▶ **About this task**
Output every line below as it stands, dropping only the images.

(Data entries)
>>

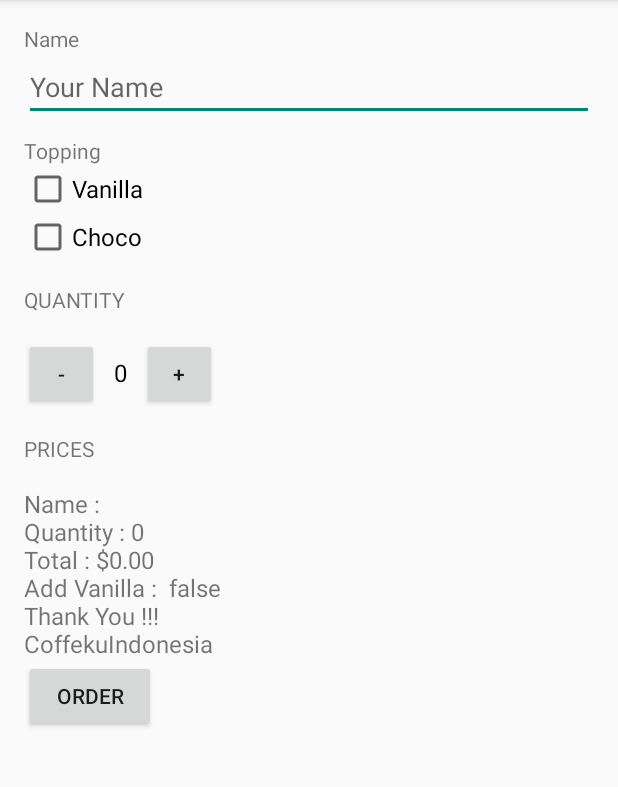
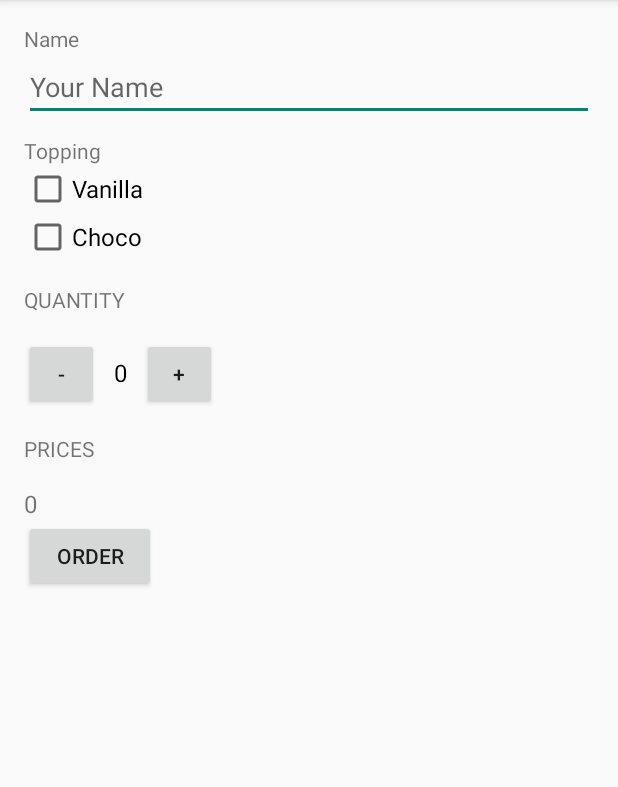
Before and after one commit to pratamawijaya/android-academy-jogja, an Android app: the screen it shows after launch (MainActivity), after a tap on "ORDER", on a phone screen of 412 x 824 dp, the part 84-871 px from its top. Run offline under Robolectric (Android 15) with nearby library versions, the phone set to English and light mode, and no system bars.

```diff
--- a/batch1/JustJavax/app/src/main/java/com/android/example/justjavax/MainActivity.java
+++ b/batch1/JustJavax/app/src/main/java/com/android/example/justjavax/MainActivity.java
@@ -2,6 +2,7 @@ package com.android.example.justjavax;
 
 import android.os.Bundle;
 import android.support.v7.app.AppCompatActivity;
+import android.text.TextUtils;
 import android.util.Log;
 import android.view.Menu;
 import android.view.MenuItem;
@@ -66,9 +67,14 @@ public class MainActivity extends AppCompatActivity {
     btnOrder.setOnClickListener(new View.OnClickListener() {
       @Override public void onClick(View view) {
 
-        int total = calculatePrices(currentOrder);
+        if (TextUtils.isEmpty(inputName.getText().toString())) {
+          // jika nama kosong
+          Toast.makeText(MainActivity.this, "Nama Kosong", Toast.LENGTH_SHORT).show();
+        } else {
+          int total = calculatePrices(currentOrder);
 
-        displayPrices(total);
+          displayPrices(total);
+        }
       }
     });
 
```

<<

▶ **Exercise answer**
Before and after one commit to pratamawijaya/android-academy-jogja, an Android app: the screen it shows after launch (MainActivity), after a tap on "ORDER", on a phone screen of 412 x 824 dp, the part 84-871 px from its top. Run offline under Robolectric (Android 15) with nearby library versions, the phone set to English and light mode, and no system bars.

```diff
--- a/batch1/JustJavax/app/src/main/java/com/android/example/justjavax/MainActivity.java
+++ b/batch1/JustJavax/app/src/main/java/com/android/example/justjavax/MainActivity.java
@@ -2,6 +2,7 @@ package com.android.example.justjavax;
 
 import android.os.Bundle;
 import android.support.v7.app.AppCompatActivity;
+import android.text.TextUtils;
 import android.util.Log;
 import android.view.Menu;
 import android.view.MenuItem;
@@ -66,9 +67,14 @@ public class MainActivity extends AppCompatActivity {
     btnOrder.setOnClickListener(new View.OnClickListener() {
       @Override public void onClick(View view) {
 
-        int total = calculatePrices(currentOrder);
+        if (TextUtils.isEmpty(inputName.getText().toString())) {
+          // jika nama kosong
+          Toast.makeText(MainActivity.this, "Nama Kosong", Toast.LENGTH_SHORT).show();
+        } else {
+          int total = calculatePrices(currentOrder);
 
-        displayPrices(total);
+          displayPrices(total);
+        }
       }
     });
 
```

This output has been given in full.